When we were in the North three years ago, I didn’t want to visit in war museums or sites because I just wanted to see and be with the Vietnamese people. But being here in the South and feeling emotional about the war makes me realize that there is still an internal personal struggle. Well we spend the day along the Mekong River doing all kinds of interesting things, and when we arrive back in Ho Chi Minh I decide to sign up for a trip the next day to Cu Chi Tunnels.
My guide on the second day was a refugee from the war. His family had worked for Americans so in 1975 he became a refugee to Malaysia while his parents went to Indonesia. He is now back in the Vietnam telling us two distinct messages that were both true. One is how the Viet Cong were just so clever in how they used the tunnels to fight off the American soldiers and the other was how terrible it was under communist rule. It is a strange paradox that what the people in the villages were fighting for just didn’t work because the government closed down the country, wouldn’t let people open their own businesses nor own land, and it became one of the poorest countries in the world. When they changed in 1987 and began to open up their markets to more individual initiative, then things started to get much better.
I find that my feelings have been all over the map. First of all I am so still feeling angry at the American government for prolonging an unnecessary war, but then I still feel upset because American didn’t win the war. After going to the tunnels and crawling through those really small passageways, seeing how people lived for years, I can’t help but have a lot of admiration for the way they fought and persevered, but when I hear about what happened to so many people after the war, it just seemed so pointless for their struggle.
So here we are 35 years after the end of the Vietnam War. Vietnam is one of the fastest growing economies in the world. There are lots of construction projects and new businesses all around.
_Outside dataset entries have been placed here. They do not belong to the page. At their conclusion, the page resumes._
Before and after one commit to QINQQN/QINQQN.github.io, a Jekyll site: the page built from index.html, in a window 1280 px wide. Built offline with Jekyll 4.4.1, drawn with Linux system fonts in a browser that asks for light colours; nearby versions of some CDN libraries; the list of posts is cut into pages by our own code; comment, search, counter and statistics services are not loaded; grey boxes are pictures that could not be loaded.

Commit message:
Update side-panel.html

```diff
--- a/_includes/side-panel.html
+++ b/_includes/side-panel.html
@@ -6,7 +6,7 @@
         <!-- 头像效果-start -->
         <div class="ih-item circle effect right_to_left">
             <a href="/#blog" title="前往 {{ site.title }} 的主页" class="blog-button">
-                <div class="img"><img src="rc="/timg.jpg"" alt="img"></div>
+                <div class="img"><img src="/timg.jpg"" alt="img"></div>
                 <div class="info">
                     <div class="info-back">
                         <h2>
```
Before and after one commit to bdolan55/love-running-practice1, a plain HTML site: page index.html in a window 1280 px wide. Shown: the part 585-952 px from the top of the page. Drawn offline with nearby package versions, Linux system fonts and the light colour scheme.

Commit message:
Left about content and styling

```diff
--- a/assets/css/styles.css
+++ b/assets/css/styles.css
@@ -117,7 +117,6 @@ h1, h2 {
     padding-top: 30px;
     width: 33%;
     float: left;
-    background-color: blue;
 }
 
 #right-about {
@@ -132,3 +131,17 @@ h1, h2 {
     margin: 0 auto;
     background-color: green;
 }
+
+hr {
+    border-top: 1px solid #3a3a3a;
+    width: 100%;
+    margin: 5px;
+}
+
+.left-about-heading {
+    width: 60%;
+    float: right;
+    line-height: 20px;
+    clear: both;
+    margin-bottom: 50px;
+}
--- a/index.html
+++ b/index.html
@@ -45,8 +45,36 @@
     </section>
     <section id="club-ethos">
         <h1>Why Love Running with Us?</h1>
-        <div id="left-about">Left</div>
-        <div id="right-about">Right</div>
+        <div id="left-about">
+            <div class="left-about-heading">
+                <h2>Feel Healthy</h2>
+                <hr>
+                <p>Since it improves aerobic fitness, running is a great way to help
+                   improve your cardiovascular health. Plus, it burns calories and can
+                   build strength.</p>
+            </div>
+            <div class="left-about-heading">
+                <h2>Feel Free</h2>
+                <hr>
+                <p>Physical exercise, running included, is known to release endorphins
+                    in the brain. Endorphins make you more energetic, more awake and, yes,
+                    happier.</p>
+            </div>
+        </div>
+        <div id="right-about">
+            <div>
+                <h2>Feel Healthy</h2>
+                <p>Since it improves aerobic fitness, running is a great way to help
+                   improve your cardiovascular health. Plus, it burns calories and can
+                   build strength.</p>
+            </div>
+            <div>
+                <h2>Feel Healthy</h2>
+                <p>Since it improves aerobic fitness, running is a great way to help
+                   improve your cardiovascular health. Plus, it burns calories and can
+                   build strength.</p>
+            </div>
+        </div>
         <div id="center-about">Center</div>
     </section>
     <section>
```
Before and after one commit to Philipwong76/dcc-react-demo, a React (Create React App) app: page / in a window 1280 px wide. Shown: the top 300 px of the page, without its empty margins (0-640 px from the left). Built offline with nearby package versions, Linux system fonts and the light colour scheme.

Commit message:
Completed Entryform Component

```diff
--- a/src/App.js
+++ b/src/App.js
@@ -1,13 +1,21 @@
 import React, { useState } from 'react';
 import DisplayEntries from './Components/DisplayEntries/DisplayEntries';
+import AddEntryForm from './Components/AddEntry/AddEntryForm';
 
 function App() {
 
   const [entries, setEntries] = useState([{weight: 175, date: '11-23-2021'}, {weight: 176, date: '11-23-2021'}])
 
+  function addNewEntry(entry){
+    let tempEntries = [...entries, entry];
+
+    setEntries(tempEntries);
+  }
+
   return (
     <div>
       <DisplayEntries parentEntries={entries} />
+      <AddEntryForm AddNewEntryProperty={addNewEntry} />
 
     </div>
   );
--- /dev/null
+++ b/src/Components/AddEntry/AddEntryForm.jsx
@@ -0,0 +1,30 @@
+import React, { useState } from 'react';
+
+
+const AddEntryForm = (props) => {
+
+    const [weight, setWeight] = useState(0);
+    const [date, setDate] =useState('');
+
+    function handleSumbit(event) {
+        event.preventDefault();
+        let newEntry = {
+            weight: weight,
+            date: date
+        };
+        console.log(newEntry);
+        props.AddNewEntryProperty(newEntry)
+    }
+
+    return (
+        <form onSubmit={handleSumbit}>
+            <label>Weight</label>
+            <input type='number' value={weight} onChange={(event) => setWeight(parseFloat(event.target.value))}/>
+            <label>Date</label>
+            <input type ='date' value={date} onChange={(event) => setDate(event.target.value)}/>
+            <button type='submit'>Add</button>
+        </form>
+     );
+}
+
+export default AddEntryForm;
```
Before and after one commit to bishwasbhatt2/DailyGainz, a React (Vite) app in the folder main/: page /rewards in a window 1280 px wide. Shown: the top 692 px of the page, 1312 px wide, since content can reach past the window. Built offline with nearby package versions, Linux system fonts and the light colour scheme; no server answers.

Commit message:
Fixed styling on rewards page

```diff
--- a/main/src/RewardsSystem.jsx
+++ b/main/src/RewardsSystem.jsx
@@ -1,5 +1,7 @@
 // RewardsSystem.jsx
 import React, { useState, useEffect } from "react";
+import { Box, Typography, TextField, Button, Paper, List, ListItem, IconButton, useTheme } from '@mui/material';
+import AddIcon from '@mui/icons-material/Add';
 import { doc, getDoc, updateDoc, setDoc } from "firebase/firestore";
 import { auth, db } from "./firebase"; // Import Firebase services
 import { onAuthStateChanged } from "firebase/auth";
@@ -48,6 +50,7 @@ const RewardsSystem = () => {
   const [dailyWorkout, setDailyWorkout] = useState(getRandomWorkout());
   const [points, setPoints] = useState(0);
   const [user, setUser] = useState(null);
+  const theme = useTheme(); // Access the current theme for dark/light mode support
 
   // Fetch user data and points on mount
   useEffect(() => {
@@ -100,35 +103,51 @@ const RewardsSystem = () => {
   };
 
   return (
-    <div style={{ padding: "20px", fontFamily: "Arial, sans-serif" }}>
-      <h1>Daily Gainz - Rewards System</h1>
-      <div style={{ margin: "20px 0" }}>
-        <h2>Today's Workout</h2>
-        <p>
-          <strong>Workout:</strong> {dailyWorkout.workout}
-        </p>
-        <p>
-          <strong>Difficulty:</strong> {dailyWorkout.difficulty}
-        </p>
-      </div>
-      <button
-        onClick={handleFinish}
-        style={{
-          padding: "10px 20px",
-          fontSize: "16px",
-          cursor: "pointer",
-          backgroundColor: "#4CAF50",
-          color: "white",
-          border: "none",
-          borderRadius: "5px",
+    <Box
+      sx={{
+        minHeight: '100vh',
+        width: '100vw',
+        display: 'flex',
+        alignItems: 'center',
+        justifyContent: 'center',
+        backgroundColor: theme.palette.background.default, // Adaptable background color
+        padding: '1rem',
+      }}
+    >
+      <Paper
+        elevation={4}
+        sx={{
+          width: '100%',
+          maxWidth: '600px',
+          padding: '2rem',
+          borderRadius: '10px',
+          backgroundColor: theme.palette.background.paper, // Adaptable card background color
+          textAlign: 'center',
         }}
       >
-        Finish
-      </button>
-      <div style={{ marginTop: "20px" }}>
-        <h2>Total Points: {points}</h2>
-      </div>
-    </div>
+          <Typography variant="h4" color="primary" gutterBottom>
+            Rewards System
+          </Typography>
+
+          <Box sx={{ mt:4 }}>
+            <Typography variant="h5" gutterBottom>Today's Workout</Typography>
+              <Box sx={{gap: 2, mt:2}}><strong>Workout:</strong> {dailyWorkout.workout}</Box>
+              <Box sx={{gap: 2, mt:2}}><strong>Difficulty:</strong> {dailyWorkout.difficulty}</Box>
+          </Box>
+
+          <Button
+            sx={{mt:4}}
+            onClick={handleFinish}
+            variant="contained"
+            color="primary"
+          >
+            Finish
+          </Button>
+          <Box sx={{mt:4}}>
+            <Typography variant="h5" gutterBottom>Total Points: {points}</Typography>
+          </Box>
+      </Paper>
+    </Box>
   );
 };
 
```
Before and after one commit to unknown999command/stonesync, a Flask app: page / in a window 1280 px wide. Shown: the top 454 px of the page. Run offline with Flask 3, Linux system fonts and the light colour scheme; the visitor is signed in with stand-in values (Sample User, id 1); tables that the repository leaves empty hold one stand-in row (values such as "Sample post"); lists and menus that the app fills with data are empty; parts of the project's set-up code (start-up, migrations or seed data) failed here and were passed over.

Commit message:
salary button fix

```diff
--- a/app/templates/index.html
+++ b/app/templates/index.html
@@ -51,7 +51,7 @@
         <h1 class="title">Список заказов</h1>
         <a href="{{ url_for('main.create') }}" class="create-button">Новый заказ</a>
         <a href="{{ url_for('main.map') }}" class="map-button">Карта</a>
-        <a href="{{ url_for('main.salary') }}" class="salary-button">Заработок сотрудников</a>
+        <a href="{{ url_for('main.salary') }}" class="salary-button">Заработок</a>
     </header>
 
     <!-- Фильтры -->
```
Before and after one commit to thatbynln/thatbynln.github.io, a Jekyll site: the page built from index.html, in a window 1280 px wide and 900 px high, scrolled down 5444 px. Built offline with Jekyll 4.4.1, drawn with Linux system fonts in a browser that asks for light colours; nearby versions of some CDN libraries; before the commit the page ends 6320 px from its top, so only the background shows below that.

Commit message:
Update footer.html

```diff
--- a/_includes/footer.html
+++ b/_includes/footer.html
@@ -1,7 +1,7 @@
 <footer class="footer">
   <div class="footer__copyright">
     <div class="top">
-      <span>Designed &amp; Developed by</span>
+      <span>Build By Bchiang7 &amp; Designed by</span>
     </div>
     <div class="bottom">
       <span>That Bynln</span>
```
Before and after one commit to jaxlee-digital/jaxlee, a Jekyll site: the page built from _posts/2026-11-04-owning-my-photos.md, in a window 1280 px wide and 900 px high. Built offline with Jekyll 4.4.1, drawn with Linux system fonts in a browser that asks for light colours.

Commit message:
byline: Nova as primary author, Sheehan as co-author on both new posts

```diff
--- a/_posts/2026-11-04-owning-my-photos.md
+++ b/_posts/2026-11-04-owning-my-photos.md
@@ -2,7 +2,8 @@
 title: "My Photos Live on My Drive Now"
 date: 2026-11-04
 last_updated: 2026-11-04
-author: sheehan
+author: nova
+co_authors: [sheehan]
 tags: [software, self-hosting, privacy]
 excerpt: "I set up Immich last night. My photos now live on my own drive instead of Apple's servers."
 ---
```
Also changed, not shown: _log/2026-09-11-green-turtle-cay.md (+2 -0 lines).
The standard of living for everyone has risen significantly. So the question that comes into my mind, as I make friendships with Russians, Japanese and Vietnamese, is would we have fought the war had we been able to see in the future and see what is happening now. Were all these ruinous wars necessary? Why can I sit with people from cultures all over the world in perfect friendship as if we are all citizens of the same country?
It seems to me that the mistakes of our forefathers need not be repeated by the generations yet to come. We can put an end to the madness by looking ahead to the kind of future that we want to have and then engage in those processes that construct the future in a positive way. It just seems to me that maybe the first process that we need is to replace aggressive power seeking with gentleness. I am not sure that too many business leaders have given very much consideration to it, but there is no doubt in my mind that in the future people will have this quality in abundance and the world will be better for it.